My wife and I recently dined at the restaurant. First impressions were good, the staff are all very friendly and we were soon settled in. We chose the slightly busier room at the rear to dine in. The décor is intimate and quietly sophisticated and the smart fellow diners gave the restaurant an upbeat atmosphere.
As we perused the menu we sipped a glass of cava and savoured three delicate amuse-bouches, the most notable being scrambled egg with feta in the shell. These were accompanied by three delicious home made breads – granary, Marmite bread (we both loved it) and a buttery brioche.
The are a number of menu options, a la carte and tasting menus for carnivores and vegetarian, a vegan menu and a special menu where you let the chef decide. We chose the standard a la carte which offered a starter and a main course for £65.
The menu is short but every dish looked attractive and there were vegetarian options. Scallops and quail were our final selection as starters.
My wife and I shared both dishes, the Scottish scallops were served as a ceviche with Minus 8 vinegar from Canada, kale, crispy quinoa and kohlrabi. The freshness of the seafood shone through and we both enjoyed the kale balls with quinoa.
The quail was presented under a dome of sweet smelling wood smoke, it’s Pied à Terre’s signature starter. It was served medium rare, very tender and packed with flavour. It was partnered with celeriac,autumn truffle, hazelnut and confit egg yolk.
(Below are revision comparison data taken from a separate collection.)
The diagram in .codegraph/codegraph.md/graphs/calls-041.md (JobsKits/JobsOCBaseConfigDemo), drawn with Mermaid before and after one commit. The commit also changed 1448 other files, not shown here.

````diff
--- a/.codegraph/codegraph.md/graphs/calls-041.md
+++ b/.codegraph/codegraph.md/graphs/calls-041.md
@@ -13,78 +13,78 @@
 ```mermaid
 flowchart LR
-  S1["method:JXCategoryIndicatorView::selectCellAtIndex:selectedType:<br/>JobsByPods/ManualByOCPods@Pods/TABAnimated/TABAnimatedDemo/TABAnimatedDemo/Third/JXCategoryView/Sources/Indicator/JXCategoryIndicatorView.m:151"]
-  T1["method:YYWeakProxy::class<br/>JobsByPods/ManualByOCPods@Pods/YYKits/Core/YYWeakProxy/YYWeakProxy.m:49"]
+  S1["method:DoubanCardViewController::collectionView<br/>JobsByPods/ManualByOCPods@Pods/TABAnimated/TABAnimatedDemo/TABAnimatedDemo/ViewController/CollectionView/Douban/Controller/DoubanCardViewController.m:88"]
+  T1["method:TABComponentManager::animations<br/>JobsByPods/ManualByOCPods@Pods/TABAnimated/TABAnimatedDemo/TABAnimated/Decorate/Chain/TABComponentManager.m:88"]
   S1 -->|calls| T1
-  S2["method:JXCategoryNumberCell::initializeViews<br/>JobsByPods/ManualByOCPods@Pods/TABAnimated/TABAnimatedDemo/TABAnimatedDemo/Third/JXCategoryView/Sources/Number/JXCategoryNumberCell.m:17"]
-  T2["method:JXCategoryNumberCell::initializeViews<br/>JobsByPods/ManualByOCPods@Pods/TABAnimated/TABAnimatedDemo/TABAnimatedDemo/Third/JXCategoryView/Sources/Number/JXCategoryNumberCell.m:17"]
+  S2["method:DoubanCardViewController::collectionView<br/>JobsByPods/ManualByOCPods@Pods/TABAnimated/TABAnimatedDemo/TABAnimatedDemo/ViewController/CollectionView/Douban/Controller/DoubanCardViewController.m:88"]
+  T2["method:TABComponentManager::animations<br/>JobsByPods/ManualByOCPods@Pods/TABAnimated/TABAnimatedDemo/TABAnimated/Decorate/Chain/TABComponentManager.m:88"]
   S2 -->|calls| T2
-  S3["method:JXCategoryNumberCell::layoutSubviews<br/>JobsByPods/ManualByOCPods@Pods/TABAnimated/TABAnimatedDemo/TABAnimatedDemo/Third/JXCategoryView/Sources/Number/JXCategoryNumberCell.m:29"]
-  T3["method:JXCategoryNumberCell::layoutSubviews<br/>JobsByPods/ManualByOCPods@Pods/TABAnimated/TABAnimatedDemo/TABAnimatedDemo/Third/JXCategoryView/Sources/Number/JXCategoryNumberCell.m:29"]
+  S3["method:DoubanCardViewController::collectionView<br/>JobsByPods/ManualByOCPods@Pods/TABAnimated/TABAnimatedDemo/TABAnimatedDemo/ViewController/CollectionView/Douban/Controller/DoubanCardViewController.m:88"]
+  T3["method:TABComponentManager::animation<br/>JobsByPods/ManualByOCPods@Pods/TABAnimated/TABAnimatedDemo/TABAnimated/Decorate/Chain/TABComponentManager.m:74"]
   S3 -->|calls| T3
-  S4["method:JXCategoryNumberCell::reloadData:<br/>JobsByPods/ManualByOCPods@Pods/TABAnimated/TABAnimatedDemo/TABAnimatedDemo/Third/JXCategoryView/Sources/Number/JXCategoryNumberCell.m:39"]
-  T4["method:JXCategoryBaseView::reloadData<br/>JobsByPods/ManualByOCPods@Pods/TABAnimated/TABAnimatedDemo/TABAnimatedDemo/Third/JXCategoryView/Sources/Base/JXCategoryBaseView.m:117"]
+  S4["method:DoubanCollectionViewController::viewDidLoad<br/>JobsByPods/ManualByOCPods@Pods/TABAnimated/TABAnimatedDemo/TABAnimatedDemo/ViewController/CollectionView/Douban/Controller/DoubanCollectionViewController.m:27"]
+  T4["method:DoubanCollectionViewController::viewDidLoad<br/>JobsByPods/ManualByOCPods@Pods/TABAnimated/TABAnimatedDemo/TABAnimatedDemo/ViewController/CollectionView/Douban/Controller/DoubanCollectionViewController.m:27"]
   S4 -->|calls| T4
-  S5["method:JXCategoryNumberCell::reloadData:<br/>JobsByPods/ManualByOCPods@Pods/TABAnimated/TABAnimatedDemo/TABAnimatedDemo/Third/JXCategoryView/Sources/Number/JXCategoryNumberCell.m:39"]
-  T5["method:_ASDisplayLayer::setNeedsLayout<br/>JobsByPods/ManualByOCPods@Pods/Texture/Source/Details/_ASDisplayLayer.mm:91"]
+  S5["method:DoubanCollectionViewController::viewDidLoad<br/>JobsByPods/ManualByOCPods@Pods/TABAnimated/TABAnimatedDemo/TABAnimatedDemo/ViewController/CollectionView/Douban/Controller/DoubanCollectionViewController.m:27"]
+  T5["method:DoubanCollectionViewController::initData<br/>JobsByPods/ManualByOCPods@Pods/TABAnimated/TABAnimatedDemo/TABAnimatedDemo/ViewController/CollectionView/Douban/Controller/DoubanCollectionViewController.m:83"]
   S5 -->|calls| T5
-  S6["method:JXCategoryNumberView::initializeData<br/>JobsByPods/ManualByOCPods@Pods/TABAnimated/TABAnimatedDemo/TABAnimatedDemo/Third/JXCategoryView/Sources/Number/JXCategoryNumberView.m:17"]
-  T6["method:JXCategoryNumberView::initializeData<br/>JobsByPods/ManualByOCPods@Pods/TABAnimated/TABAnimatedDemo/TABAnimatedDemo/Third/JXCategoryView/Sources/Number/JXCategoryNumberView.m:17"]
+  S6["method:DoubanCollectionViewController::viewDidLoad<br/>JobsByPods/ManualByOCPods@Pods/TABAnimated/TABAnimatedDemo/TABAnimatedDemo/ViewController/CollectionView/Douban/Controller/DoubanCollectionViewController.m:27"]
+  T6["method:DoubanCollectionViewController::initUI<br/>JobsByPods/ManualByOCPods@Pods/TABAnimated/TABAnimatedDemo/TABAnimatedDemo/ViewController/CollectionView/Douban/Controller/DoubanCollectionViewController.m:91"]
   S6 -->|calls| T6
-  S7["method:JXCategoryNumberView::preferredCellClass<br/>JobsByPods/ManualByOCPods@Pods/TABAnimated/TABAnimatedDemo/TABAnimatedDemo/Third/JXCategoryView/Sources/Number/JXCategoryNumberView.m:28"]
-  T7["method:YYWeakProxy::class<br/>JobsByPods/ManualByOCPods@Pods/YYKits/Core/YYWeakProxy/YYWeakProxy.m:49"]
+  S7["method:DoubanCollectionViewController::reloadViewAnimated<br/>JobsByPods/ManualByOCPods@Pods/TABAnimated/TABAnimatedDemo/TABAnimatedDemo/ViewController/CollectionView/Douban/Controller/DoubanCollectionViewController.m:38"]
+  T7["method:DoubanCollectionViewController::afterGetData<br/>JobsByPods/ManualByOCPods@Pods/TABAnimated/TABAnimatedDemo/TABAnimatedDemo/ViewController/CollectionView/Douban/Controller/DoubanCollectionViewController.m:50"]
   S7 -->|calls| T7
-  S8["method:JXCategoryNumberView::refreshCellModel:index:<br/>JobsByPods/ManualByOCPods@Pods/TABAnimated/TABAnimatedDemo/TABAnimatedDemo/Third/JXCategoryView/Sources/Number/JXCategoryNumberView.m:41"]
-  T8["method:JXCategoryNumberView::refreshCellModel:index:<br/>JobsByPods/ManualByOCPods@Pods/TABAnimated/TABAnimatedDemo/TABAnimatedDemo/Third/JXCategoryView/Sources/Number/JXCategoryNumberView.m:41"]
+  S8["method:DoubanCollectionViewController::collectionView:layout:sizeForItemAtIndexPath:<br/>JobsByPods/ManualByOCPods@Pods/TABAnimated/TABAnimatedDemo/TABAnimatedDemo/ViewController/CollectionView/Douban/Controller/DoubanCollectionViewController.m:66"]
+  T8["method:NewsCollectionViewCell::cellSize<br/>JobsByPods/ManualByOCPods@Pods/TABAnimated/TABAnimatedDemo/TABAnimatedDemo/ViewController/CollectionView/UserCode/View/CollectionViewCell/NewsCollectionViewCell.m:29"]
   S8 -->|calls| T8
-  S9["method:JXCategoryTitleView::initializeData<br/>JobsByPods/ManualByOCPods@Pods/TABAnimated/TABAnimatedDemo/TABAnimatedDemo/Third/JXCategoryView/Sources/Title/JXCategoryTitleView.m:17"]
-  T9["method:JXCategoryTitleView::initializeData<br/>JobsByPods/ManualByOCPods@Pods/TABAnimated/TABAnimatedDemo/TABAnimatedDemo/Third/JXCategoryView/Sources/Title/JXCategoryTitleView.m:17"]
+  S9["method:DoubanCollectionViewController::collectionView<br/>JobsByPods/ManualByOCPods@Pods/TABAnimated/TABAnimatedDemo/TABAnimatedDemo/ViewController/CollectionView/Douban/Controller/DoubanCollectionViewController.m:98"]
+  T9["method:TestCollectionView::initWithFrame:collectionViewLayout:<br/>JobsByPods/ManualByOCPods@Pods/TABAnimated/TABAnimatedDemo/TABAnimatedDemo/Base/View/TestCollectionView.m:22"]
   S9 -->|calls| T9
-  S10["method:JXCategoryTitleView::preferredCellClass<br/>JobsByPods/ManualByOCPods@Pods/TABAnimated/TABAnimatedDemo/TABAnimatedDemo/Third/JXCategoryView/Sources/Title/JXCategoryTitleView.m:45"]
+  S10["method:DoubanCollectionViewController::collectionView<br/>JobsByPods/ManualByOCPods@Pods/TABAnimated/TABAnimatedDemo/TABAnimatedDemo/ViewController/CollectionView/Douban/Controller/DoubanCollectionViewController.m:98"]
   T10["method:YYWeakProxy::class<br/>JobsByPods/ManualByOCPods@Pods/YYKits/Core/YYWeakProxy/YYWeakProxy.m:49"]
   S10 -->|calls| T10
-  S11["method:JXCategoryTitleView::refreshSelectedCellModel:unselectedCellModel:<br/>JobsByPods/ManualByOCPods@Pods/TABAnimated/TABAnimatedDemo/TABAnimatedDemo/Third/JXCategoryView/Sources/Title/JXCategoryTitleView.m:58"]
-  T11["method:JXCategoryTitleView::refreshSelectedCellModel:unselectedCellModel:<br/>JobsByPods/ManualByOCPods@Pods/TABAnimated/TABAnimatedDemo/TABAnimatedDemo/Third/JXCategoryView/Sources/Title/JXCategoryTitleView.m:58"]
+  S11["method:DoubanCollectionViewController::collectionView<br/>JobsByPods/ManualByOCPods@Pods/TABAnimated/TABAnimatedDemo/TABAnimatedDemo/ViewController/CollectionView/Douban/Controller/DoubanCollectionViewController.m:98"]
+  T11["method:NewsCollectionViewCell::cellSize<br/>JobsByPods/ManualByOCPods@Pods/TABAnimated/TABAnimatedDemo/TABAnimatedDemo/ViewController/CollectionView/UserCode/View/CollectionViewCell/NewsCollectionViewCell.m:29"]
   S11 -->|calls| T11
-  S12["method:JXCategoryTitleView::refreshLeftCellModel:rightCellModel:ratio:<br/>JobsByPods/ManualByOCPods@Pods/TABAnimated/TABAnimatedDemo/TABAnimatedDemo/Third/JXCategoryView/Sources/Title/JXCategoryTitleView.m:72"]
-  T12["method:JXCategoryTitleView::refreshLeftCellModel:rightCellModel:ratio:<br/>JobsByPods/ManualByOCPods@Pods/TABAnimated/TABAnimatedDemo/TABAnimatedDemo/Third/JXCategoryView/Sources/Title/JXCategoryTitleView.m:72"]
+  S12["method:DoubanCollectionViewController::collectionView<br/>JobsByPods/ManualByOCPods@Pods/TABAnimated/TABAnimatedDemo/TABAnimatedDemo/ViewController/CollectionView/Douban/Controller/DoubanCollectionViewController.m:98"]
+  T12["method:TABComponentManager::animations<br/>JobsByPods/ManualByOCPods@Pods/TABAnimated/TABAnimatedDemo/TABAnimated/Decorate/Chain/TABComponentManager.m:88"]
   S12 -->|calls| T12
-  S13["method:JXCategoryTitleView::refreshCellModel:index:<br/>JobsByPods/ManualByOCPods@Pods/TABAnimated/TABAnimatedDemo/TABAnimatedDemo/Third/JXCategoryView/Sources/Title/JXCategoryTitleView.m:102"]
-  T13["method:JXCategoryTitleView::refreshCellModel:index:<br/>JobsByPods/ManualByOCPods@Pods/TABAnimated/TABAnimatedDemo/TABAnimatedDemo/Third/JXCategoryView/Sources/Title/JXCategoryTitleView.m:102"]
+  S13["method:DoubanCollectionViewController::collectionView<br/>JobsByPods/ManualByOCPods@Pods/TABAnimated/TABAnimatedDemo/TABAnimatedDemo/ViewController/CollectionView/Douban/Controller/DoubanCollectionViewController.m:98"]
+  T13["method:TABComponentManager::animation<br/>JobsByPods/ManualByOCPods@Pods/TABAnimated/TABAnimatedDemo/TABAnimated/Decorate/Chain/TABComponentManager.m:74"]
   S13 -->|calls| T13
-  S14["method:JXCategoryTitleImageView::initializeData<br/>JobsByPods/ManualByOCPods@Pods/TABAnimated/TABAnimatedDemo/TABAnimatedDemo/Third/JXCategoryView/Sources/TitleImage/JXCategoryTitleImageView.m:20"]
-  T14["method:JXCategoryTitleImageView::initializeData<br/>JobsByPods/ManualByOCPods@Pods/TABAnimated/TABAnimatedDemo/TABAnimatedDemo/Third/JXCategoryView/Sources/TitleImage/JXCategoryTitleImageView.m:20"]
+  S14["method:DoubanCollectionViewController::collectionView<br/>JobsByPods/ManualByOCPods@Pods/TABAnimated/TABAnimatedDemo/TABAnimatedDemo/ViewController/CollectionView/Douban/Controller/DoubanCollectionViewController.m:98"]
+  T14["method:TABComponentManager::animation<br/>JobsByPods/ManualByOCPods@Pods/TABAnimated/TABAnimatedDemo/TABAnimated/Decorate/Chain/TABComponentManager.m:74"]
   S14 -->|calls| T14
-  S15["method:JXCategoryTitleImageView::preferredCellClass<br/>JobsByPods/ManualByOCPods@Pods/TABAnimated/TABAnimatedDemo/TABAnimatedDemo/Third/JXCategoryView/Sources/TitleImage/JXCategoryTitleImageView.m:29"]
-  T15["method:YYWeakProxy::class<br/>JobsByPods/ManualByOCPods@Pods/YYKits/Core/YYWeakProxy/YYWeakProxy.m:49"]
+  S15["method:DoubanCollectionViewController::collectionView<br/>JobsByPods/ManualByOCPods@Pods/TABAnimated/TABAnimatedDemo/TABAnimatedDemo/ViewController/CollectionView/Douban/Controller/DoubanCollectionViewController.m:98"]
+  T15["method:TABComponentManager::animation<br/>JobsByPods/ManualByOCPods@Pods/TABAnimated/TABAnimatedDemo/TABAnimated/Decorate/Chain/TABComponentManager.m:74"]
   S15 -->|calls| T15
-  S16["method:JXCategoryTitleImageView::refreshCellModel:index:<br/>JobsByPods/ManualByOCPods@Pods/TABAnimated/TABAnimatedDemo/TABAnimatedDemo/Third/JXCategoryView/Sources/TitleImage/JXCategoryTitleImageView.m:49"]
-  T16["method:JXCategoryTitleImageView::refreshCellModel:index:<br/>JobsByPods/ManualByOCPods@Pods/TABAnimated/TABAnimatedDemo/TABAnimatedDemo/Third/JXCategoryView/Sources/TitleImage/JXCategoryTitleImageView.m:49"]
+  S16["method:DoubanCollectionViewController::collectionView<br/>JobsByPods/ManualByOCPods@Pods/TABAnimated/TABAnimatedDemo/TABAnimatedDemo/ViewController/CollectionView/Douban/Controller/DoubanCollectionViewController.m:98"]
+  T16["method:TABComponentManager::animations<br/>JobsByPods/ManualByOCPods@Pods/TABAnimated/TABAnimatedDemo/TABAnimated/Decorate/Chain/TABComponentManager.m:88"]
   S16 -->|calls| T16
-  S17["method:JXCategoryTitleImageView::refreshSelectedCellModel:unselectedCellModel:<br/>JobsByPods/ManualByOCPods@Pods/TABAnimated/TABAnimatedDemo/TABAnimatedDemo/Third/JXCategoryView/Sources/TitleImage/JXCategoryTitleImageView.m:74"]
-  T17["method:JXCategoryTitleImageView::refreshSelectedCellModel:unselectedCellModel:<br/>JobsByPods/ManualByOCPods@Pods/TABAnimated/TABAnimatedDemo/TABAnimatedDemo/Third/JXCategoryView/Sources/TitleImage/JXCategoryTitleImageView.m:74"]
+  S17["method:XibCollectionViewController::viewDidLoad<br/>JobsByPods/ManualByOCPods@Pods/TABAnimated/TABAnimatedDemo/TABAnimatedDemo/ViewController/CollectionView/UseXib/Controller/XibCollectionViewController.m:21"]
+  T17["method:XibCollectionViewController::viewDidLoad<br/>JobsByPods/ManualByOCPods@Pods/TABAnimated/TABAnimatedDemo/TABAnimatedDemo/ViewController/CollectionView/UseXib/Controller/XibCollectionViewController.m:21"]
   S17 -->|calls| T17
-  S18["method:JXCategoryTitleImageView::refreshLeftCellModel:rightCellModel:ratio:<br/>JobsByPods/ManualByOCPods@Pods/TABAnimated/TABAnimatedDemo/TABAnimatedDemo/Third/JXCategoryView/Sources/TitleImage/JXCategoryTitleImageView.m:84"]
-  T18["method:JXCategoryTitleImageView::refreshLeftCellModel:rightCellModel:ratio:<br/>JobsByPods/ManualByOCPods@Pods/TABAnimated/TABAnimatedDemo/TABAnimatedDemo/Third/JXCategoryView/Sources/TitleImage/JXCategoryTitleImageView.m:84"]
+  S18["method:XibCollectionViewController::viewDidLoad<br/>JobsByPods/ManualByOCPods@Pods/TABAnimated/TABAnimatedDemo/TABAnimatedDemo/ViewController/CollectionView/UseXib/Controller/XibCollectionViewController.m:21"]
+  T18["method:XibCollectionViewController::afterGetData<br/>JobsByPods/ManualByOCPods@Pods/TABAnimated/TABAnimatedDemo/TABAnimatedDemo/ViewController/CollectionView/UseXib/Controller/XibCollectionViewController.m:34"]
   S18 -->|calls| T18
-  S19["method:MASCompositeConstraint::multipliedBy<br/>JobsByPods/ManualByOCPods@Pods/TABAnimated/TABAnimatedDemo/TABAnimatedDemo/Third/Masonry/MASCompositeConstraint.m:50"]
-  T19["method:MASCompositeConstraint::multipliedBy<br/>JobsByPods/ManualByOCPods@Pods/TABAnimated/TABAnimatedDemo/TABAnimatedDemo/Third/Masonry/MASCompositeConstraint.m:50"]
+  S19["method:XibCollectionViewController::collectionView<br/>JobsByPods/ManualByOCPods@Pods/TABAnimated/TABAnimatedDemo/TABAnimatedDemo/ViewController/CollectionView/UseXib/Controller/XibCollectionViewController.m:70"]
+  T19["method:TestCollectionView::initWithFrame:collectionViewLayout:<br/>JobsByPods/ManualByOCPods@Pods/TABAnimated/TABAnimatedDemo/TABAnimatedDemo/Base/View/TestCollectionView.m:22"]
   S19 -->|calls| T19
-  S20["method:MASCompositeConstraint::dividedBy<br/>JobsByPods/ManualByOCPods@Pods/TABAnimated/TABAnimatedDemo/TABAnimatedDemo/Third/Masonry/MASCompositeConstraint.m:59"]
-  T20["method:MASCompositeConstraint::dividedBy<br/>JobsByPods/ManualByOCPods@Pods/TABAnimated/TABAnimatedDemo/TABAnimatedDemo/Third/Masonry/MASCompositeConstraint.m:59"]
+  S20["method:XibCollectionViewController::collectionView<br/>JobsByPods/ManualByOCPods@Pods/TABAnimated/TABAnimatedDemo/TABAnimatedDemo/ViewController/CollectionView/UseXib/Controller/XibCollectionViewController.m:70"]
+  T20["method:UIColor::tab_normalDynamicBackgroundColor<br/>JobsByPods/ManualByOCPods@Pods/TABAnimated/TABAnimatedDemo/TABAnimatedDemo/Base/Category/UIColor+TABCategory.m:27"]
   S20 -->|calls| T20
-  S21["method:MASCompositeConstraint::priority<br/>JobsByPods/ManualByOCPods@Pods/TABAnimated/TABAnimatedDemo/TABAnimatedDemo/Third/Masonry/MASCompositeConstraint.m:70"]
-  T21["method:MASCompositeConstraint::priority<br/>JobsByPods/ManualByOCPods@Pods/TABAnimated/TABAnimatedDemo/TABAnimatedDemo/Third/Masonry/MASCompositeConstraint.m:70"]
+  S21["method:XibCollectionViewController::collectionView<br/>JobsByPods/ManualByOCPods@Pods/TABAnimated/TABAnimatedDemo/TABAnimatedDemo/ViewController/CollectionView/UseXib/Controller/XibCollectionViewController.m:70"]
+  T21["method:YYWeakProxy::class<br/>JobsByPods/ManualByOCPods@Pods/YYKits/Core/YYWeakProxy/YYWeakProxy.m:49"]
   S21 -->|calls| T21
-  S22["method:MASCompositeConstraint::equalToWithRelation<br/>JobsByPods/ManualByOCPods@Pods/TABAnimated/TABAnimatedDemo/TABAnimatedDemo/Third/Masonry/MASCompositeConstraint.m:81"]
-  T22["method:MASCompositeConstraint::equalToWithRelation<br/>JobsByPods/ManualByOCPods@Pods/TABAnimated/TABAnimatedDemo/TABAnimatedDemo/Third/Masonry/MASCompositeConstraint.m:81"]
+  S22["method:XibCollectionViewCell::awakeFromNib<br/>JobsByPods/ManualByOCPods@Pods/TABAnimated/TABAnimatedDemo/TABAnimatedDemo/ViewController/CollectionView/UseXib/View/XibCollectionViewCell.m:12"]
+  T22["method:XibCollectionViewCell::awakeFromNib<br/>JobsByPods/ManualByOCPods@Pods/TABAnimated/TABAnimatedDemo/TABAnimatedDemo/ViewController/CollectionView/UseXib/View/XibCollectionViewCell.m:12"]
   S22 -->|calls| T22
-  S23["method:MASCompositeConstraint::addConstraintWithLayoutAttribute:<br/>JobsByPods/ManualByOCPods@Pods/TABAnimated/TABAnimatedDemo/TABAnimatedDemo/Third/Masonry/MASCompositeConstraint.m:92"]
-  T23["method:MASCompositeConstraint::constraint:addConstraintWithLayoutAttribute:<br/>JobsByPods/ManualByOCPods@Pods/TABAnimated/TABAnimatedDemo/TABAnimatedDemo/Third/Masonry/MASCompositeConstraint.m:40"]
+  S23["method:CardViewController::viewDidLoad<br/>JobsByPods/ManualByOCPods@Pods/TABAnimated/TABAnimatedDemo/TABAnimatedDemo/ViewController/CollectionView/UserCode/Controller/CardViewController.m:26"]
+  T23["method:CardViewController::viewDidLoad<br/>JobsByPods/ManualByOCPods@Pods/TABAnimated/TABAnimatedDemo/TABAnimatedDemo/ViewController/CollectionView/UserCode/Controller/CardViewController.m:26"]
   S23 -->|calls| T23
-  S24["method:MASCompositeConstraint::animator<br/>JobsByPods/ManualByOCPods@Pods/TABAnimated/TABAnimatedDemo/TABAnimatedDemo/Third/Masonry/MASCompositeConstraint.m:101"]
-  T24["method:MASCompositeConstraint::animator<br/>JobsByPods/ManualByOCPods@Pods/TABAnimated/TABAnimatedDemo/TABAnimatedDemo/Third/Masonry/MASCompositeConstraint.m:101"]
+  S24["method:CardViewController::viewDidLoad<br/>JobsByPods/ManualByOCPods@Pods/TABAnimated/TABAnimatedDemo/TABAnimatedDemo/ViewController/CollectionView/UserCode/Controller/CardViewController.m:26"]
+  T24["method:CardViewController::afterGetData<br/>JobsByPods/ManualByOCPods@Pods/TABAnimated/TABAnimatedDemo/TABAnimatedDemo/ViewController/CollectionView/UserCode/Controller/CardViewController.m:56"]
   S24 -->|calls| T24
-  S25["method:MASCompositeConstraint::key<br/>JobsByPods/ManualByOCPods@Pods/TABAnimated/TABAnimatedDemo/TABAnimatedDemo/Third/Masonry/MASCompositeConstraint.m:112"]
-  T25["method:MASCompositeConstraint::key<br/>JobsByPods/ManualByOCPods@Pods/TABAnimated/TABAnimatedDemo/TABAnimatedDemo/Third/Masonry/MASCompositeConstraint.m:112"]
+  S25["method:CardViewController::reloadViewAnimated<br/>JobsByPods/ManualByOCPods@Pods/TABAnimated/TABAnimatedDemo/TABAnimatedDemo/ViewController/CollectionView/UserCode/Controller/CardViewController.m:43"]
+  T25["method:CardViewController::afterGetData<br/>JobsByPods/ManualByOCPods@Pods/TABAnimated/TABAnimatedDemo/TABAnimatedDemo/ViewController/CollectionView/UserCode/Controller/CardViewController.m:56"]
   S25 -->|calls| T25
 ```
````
Both of these starters had an elegance about them with a clever combination of tastes and texture.
We did manage to sneak in an entree course, pickled sardines with cucumber, a fresh and satisfying pairing with lots of natural flavours was the first. The second was chalk stream trout raviolo with king oyster, ceps and horseradish vin jaune, We shared both and liked the inventive mix of interesting ingredients.
For mains we had selected halibut poached at 53° and the 120 days old St Brides chicken. The fish, was light with subtle flavours. It was served with spinach, scottish langoustine, a blanquette of langoustine and belper knolle, an unpasteurised Swiss cow’s cheese. This was an outstanding dish with very precise tastes.
The chicken had equal merit, it was flavourful and complemented with Roscoff onion, liquorice, pommes soufflées, grilled leeks and autumn truffle jus. The final ingredient adding a seasonal depth to the dish.
There is a very good wine list that will suit every pocket and a number are served my the glass. As we had ordered such a wide array of dishes featuring both meat and fish we asked the sommelier for guidance.
Establishing that aromatic whites like viognier and sauvignon blanc were our preference he recommended a wine I would have missed. It was Hungarian and produced by Frittmann, made with the aromatic cserszegi fűszeres grape. It paired well with the food. The bouquet had strong aromas of white peach, pears and apple. These were joined on the palate by fragrant floral flavours, the acidity was well balanced which particularly suited the fish and the finish was bright and lively.
At this point in the meal we were full but the desserts all looked very tempting. There were indulgent stand-outs like rhum baba with Diplomatico reserva dark rum, guanaja chocolate indulgence with duce de leche and spiced red wine apples with banana cinnamon cake. If your tastes are more savoury then there was a good cheeseboard with a range of fortified wines including ports and madeiras.
After the meal I spoke with energetic executive chef Asimakis Chaniotis who about a year ago confidently picked up the baton of the many well respected chefs who have gone before him. Asimakis has brought his own style and flair to the food which we enjoyed so much. He holds the distinctions of being the first Greek chef to be given a Michelin star outside Greece and the youngest holder of the award in London.
We enjoyed the entire dining experience at Pied à Terre and there was a great sense of occasion about the meal. The innovative food, the friendly and attentive service and the sophisticated surroundings all added up to a unique dining experience. Here’s to the next 27 years,
A final point, Pied à Terre has consistently been cited as offering the best value lunch at a Michelin starred restaurant in London. So if you are in town for the day this would be the ideal spot to relax between shopping sessions.
Pied à Terre
34 Charlotte St
London W1T 2NH
020 7636 1178